> [Try it] All lines in the data bearing the string "height" should be identified and copied.

> [Provided material]
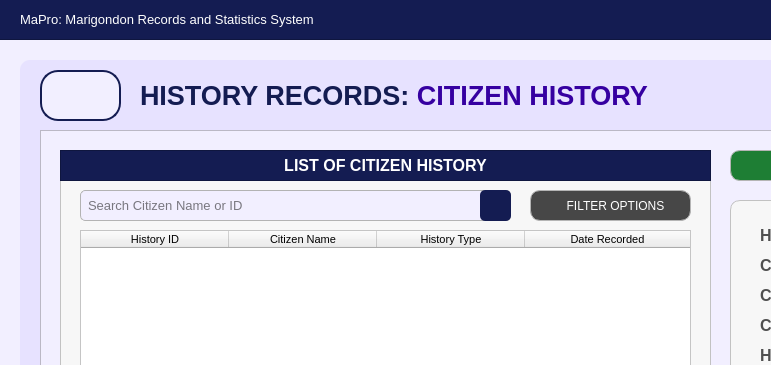
Old version of the form Resources/UIs/MainPages/HistoryRecordPages/citizen_history.ui in the repository Yohhannn/Barangay-Records-Statistics-System; both pictures show x 0 to 771 and y 0 to 365 of the 1350 by 850 pixel window.
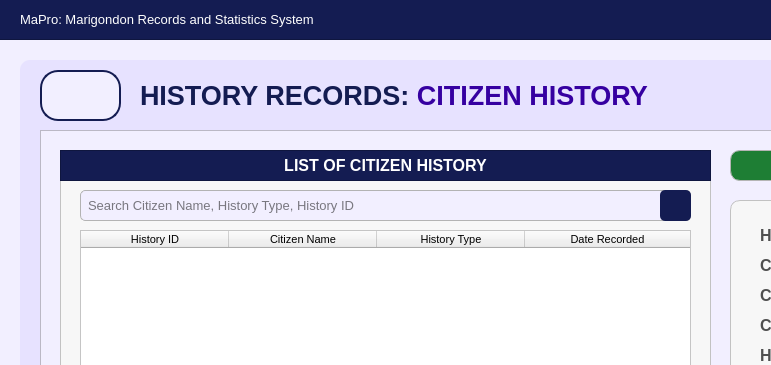
New version of the form. Icons and pictures are not drawn.

Commit message: drafted-filter-option-infra

Diff of the .ui file:
```diff
--- a/Resources/UIs/MainPages/HistoryRecordPages/citizen_history.ui
+++ b/Resources/UIs/MainPages/HistoryRecordPages/citizen_history.ui
@@ -292,7 +292,7 @@
        <rect>
         <x>20</x>
         <y>40</y>
-        <width>431</width>
+        <width>611</width>
         <height>31</height>
        </rect>
       </property>
@@ -316,13 +316,13 @@
        <string/>
       </property>
       <property name="placeholderText">
-       <string>Search Citizen Name or ID</string>
+       <string>Search Citizen Name, History Type, History ID</string>
       </property>
      </widget>
      <widget class="QPushButton" name="histrec_HistoryID_buttonSearch">
       <property name="geometry">
        <rect>
-        <x>420</x>
+        <x>600</x>
         <y>40</y>
         <width>31</width>
         <height>31</height>
@@ -490,61 +490,6 @@
        </property>
       </column>
      </widget>
-     <widget class="QPushButton" name="citizenhistoryList_buttonFilter">
-      <property name="geometry">
-       <rect>
-        <x>470</x>
-        <y>40</y>
-        <width>161</width>
-        <height>31</height>
-       </rect>
-      </property>
-      <property name="font">
-       <font>
-        <family>Arial</family>
-        <pointsize>9</pointsize>
-       </font>
-      </property>
-      <property name="cursor">
-       <cursorShape>PointingHandCursor</cursorShape>
-      </property>
-      <property name="focusPolicy">
-       <enum>Qt::FocusPolicy::NoFocus</enum>
-      </property>
-      <property name="styleSheet">
-       <string notr="true">#citizenhistoryList_buttonFilter {
-    background-color:  #474747;
-    color: white;
-    border: 1px solid #b5b5b5;
-    border-radius: 10px;
-    padding: 10px; 
-}
-
-#citizenhistoryList_buttonFilter:hover {
-    background-color: #636363;
-    color: white; 
-}
-
-#citizenhistoryList_buttonFilter:pressed {
-    background-color: #bfbfbf;
-    color: white; 
-}
-</string>
-      </property>
-      <property name="text">
-       <string>   FILTER OPTIONS</string>
-      </property>
-      <property name="icon">
-       <iconset>
-        <normaloff>../../../Assets/FuncIcons/icon_filter.svg</normaloff>../../../Assets/FuncIcons/icon_filter.svg</iconset>
-      </property>
-      <property name="iconSize">
-       <size>
-        <width>18</width>
-        <height>18</height>
-       </size>
-      </property>
-     </widget>
     </widget>
     <widget class="QPushButton" name="histrec_citizenhistory_button_remove">
      <property name="geometry">
```
The commit also changes 1 other file.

> [Result of this task]
         <height>31</height>
         <height>31</height>
-        <height>31</height>
-        <height>18</height>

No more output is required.